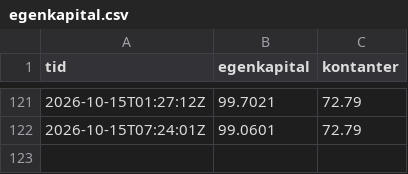
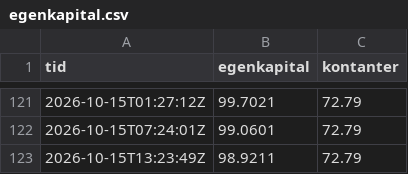
Before and after one commit to bjornandre-jpg/krypto-dashboard, a CSV file: state/ekte/egenkapital.csv, drawn as a sheet; only a part is shown, gaps mark what is left out; the diff names each change by its address in the sheet, - before the commit and + after, or states it on an @@ line.

Commit message:
Ekte 2026-10-15T13:23Z

```diff
--- a/state/ekte/egenkapital.csv
+++ b/state/ekte/egenkapital.csv
+row 123: 2026-10-15T13:23:49Z | 98.9211 | 72.79
```
Also changed, not shown: 2 other files.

What is required
Retype the records above exactly. Leave the pictures out.

Written solution
Before and after one commit to bjornandre-jpg/krypto-dashboard, a CSV file: state/ekte/egenkapital.csv, drawn as a sheet; only a part is shown, gaps mark what is left out; the diff names each change by its address in the sheet, - before the commit and + after, or states it on an @@ line.

Commit message:
Ekte 2026-10-15T13:23Z

```diff
--- a/state/ekte/egenkapital.csv
+++ b/state/ekte/egenkapital.csv
+row 123: 2026-10-15T13:23:49Z | 98.9211 | 72.79
```
Also changed, not shown: 2 other files.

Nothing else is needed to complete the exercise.